This book challenges the assumption that the Constitution was a landmark in the struggle for liberty. Instead, Sheldon Richman argues, it was the product of a counter-revolution, a setback for the radicalism represented by America’s break with the British empire. Drawing on careful, credible historical scholarship and contemporary political analysis, Richman suggests that this counter-revolution was the work of conservatives who sought a nation of “power, consequence, and grandeur.” America’s Counter-Revolution makes a persuasive case that the Constitution was a victory not for liberty but for the agendas and interests of a militaristic, aristocratic, privilege-seeking ruling class.

Friday, July 04, 2008

From Rebels to Sheep

On this July 4th I observe with shame this news from my town, Conway, Arkansas, as reported in the Democrat Gazette this morning:
A con artist posing as an undercover drug cop struck twice in Conway within the past week, stealing hundreds of dollars from unsuspecting victims.

Conway Police Department Lt. Danny Moody said the man flashed a fake badge and told his victims to turn over their money. The cash was involved in a previous drug deal, he said, and may be contaminated with “drug residue.” The supposed cop said he needed to take the money so that a police drug dog could inspect it.

The victims handed over their money, Moody said, and the scam artist drove away.

Moody said the fake cop took
a “substantial” amount from five victims at the Economy Inn on Saturday and at America’s Best Value Inn and Suites on Monday. He would say only that it was more than $200. The victims were from South Carolina and Texas.

Moody said the department has a suspect. The department believes the man ran the same scam in Arkadelphia and Benton previously.
Need one comment?

Cross-posted at Liberty & Power.


Jimi G said...

"Need one comment?"

Judging by the dearth of activity here, apparently not. But I'll hazard a comment just the same.

Sheldon, today the police in the United State can ruin a person's life or take it away completely at a whim with no accountability. This is the system that most people alive today in the U.S. have been raised under. It is unsurprising in the extreme that individuals confronted with a badge and a demand would comply unconditionally.
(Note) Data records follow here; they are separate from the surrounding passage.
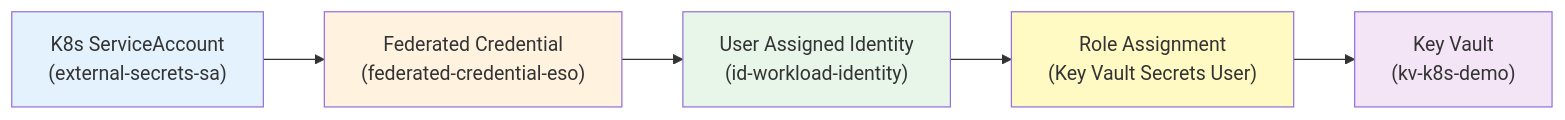
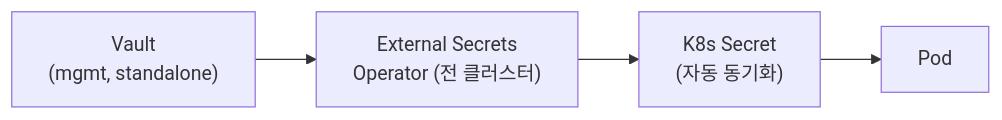
The seventh of 12 diagrams in document/on-premise/ARCHITECTURE.md (bocopile/mac-k8s-multipass-terraform), drawn with Mermaid before and after one commit. The commit also changed other lines of this file and 6 other files, not shown here.

````diff
--- a/document/on-premise/ARCHITECTURE.md
+++ b/document/on-premise/ARCHITECTURE.md
@@ -352,16 +621,9 @@
 ```mermaid
 flowchart LR
-    SA["K8s ServiceAccount<br/>(external-secrets-sa)"]
-    FC["Federated Credential<br/>(federated-credential-eso)"]
-    WI["User Assigned Identity<br/>(id-workload-identity)"]
-    RA["Role Assignment<br/>(Key Vault Secrets User)"]
-    KV["Key Vault<br/>(kv-k8s-demo)"]
+    Vault["Vault<br/>(mgmt, standalone)"]
+    ESO["External Secrets<br/>Operator (전 클러스터)"]
+    Secret["K8s Secret<br/>(자동 동기화)"]
+    Pod["Pod"]
 
-    SA --> FC --> WI --> RA --> KV
-
-    style SA fill:#e3f2fd
-    style FC fill:#fff3e0
-    style WI fill:#e8f5e9
-    style RA fill:#fff9c4
-    style KV fill:#f3e5f5
+    Vault --> ESO --> Secret --> Pod
 ```
````
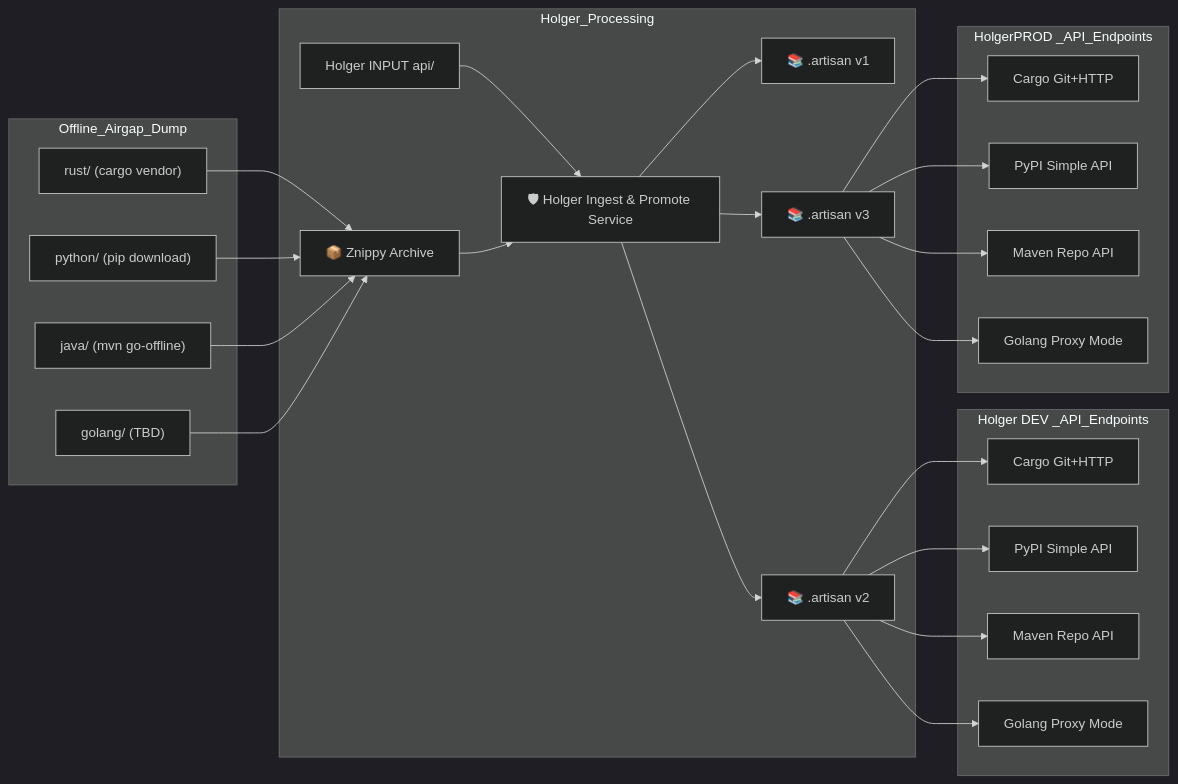
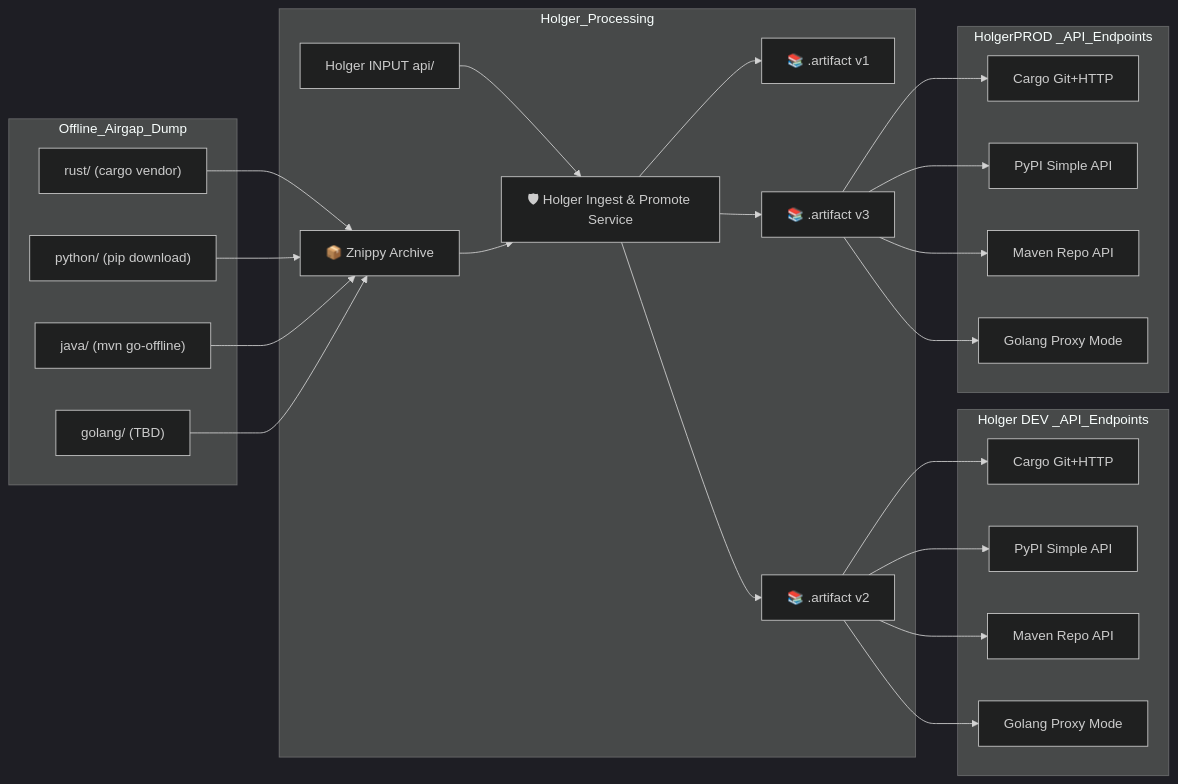
Before and after one commit to Ignalina/holger: the first of 2 diagrams in README.md, drawn with Mermaid (dark theme). The commit also changed other lines of this file and 5 other files, not shown here.

````diff
--- a/README.md
+++ b/README.md
@@ -39,50 +39,50 @@
 ```mermaid
 flowchart LR
 
 %% Step 1: Airgap dump
 subgraph Offline_Airgap_Dump
     RUST["rust/ (cargo vendor)"]
     PYTHON["python/ (pip download)"]
     JAVA["java/ (mvn go-offline)"]
     GO["golang/ (TBD)"]
 end
 
 RUST --> ZNIPPY["📦 Znippy Archive"]
 PYTHON --> ZNIPPY
 JAVA --> ZNIPPY
 GO --> ZNIPPY
 
 %% Step 2: Holger Ingestion
 subgraph Holger_Processing
     INPUTAPI["Holger INPUT api/"] --> HOLGER["🛡 Holger Ingest & Promote Service"]
     ZNIPPY --> HOLGER
-    HOLGER --> ARTISAN_V1["📚 .artisan v1"]
-    HOLGER --> ARTISAN_V2["📚 .artisan v2"]
-    HOLGER --> ARTISAN_V3["📚 .artisan v3"]
+    HOLGER --> artifact_V1["📚 .artifact v1"]
+    HOLGER --> artifact_V2["📚 .artifact v2"]
+    HOLGER --> artifact_V3["📚 .artifact v3"]
 end
 
 %% Step 3: Holger Serving via APIs
 subgraph Holger DEV _API_Endpoints
     CARGO_dev["Cargo Git+HTTP"]
     PIP_dev["PyPI Simple API"]
     MAVEN_dev["Maven Repo API"]
     GOPROXY_dev["Golang Proxy Mode"]
 end
 
 subgraph HolgerPROD _API_Endpoints
     CARGO_prod["Cargo Git+HTTP"]
     PIP_prod["PyPI Simple API"]
     MAVEN_prod["Maven Repo API"]
     GOPROXY_prod["Golang Proxy Mode"]
 end
 
-ARTISAN_V2 --> CARGO_dev
-ARTISAN_V2 --> PIP_dev
-ARTISAN_V2 --> MAVEN_dev
-ARTISAN_V2 --> GOPROXY_dev
+artifact_V2 --> CARGO_dev
+artifact_V2 --> PIP_dev
+artifact_V2 --> MAVEN_dev
+artifact_V2 --> GOPROXY_dev
 
-ARTISAN_V3 --> CARGO_prod
-ARTISAN_V3 --> PIP_prod
-ARTISAN_V3 --> MAVEN_prod
-ARTISAN_V3 --> GOPROXY_prod
+artifact_V3 --> CARGO_prod
+artifact_V3 --> PIP_prod
+artifact_V3 --> MAVEN_prod
+artifact_V3 --> GOPROXY_prod
 ```
````
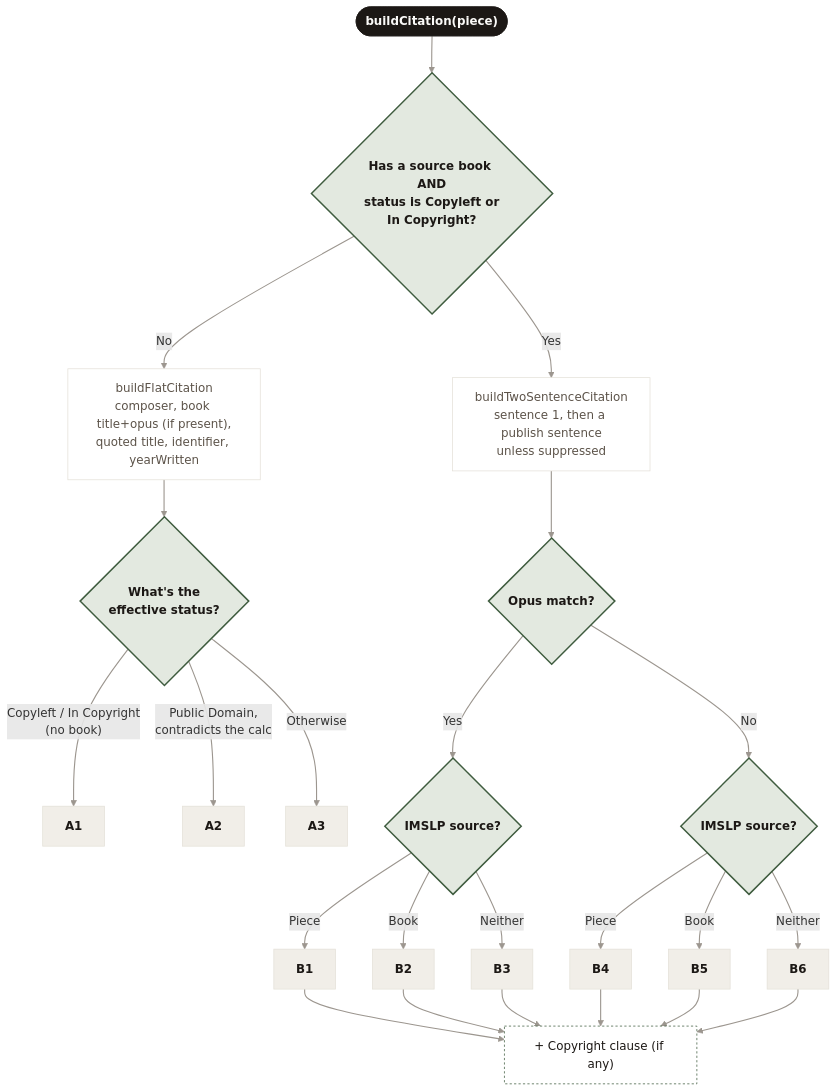
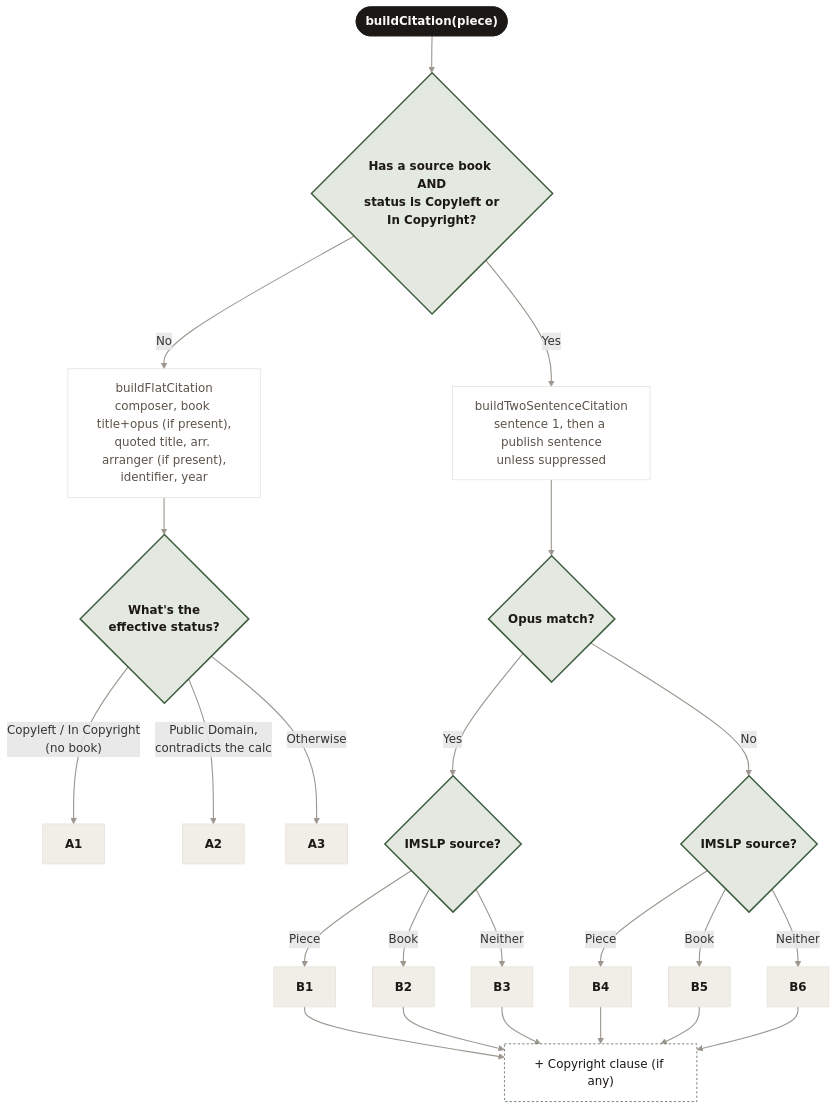
The diagram in frontend/src/assets/diagrams/citation-logic-flowchart.mmd (jpcranford/sonneck), drawn with Mermaid before and after one commit. The commit also changed 7 other files, not shown here.

```diff
--- a/frontend/src/assets/diagrams/citation-logic-flowchart.mmd
+++ b/frontend/src/assets/diagrams/citation-logic-flowchart.mmd
@@ -1,59 +1,59 @@
 %% Source for CitationLogicMockup.tsx's flowchart image — mirrors
 %% internal/handlers/citation.go's own branching (buildCitation /
 %% buildFlatCitation / buildTwoSentenceCitation). Regenerate the sibling
 %% .svg after any edit here (from frontend/src/assets/diagrams/):
 %%   npx -y @mermaid-js/mermaid-cli -i citation-logic-flowchart.mmd \
 %%     -o citation-logic-flowchart.svg \
 %%     -c citation-logic-flowchart.config.json -b transparent
 %% Leaf labels (A1-A3, B1-B6) are cross-referenced by the same IDs in the
 %% real page's leaf-example grid/table below the image — keep both in sync;
 %% see memory frontend_citation_logic_mockup.md for the full standing rule.
 %% Path B's leaf boxes deliberately stay terse ("B1", not the full pattern
 %% text) — the decisions themselves (opus match, IMSLP source) are real
 %% diamonds here, but each leaf's actual worked example lives only in the
 %% Path B table below, not duplicated onto the diagram a second time.
 flowchart TD
     Start(["buildCitation(piece)"])
     D1{"Has a source book AND<br/>status is Copyleft or<br/>In Copyright?"}
     Start --> D1
 
-    D1 -- No --> Flat["buildFlatCitation<br/>composer, book title+opus (if present),<br/>quoted title, identifier, yearWritten"]
+    D1 -- No --> Flat["buildFlatCitation<br/>composer, book title+opus (if present),<br/>quoted title, arr. arranger (if present),<br/>identifier, year"]
     D1 -- Yes --> Two["buildTwoSentenceCitation<br/>sentence 1, then a publish sentence<br/>unless suppressed"]
 
     Flat --> D2{"What's the<br/>effective status?"}
     D2 -- "Copyleft / In Copyright<br/>(no book)" --> A1["A1"]
     D2 -- "Public Domain,<br/>contradicts the calc" --> A2["A2"]
     D2 -- "Otherwise" --> A3["A3"]
 
     Two --> D3{"Opus match?"}
     D3 -- Yes --> D4{"IMSLP source?"}
     D3 -- No --> D5{"IMSLP source?"}
 
     D4 -- Piece --> B1["B1"]
     D4 -- Book --> B2["B2"]
     D4 -- Neither --> B3["B3"]
 
     D5 -- Piece --> B4["B4"]
     D5 -- Book --> B5["B5"]
     D5 -- Neither --> B6["B6"]
 
     B1 --> CC["+ Copyright clause (if any)"]
     B2 --> CC
     B3 --> CC
     B4 --> CC
     B5 --> CC
     B6 --> CC
 
     classDef startNode fill:#1c1815,stroke:#1c1815,color:#fbfaf8,font-weight:bold,rx:20,ry:20;
     classDef decision fill:#e3e9e0,stroke:#3f5c3f,stroke-width:2px,color:#1c1815,font-weight:bold;
     classDef step fill:#ffffff,stroke:#e4e0d8,color:#5c5349;
     classDef leaf fill:#f1eee8,stroke:#e4e0d8,color:#1c1815,font-weight:bold;
     classDef converge fill:#ffffff,stroke:#3f5c3f,color:#1c1815,stroke-dasharray: 3 3;
 
     class Start startNode
     class D1,D2,D3,D4,D5 decision
     class Flat,Two step
     class A1,A2,A3,B1,B2,B3,B4,B5,B6 leaf
     class CC converge
 
     linkStyle default stroke:#9c968f,stroke-width:1.5px;
```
It is the least-cost (and most sensible, IMO) solution to an immediate, confusing and dangerous situation.

The rebels of whom you write lived over 200 years ago, were raised under completely different circumstances, were fighting a much less pervasive and evenly-matched opponent than modern U.S. "law" enforcement, thugs who carry tasers, handguns and sport body armor and even armored vehicles and are prepared to use said weaponry at the slightest provocation. It is a fallacy that Americans today should be anything like the Americans of the Revolution. How could they?

You know I respect your work Sheldon, but this is a real cheap shot at poor folks in a lose-lose situation. There are stories every day (see Radley Balko, et. al.) of individuals being brought up on charges of defending themselves against police from no-knock raids, other cases where individuals in their own homes are robbed by criminals posing as "cops," such that now one is completely damned either way. Utter chaos, putting civilian and police thug alike in danger.

If your intention was to highlight this impossible state of affairs, then bravo. If it was to belittle poor saps caught between a rock and a hard place and choosing to give up their property for their lives, then I don't know what to say. Please set me straight.

Sheldon Richman said...

Jimi G: I don't believe everyone today would submit. People I know, not necessarily libertarians, would have simply walked away briskly.

Jimi G said...

Those people walking away briskly would be taking an immense gamble.

What if the conman actually was a cop doing just what he said?

Probably better to confront the badge-flasher and ask questions until the guy realized he was wasting his time and putting his scam at risk. Then, if he turned out to actually be a cop, you'd only be brought up for obstruction of justice or whatever made-up charges like that, rather than resisting arrest, etc.

A cop can ruin your life much more easily and permanently than any conman could.

That's quite a gamble to take, walking away from someone flashing a badge.

I don't see how any course of action by a victim in this chaotic situation could be deemed rational, with the possible exception of taking steps to preserve life.

That being said, at least now I understand your post to be a lament of the "booboisie." Oh for the good old days when every American was a rugged individual!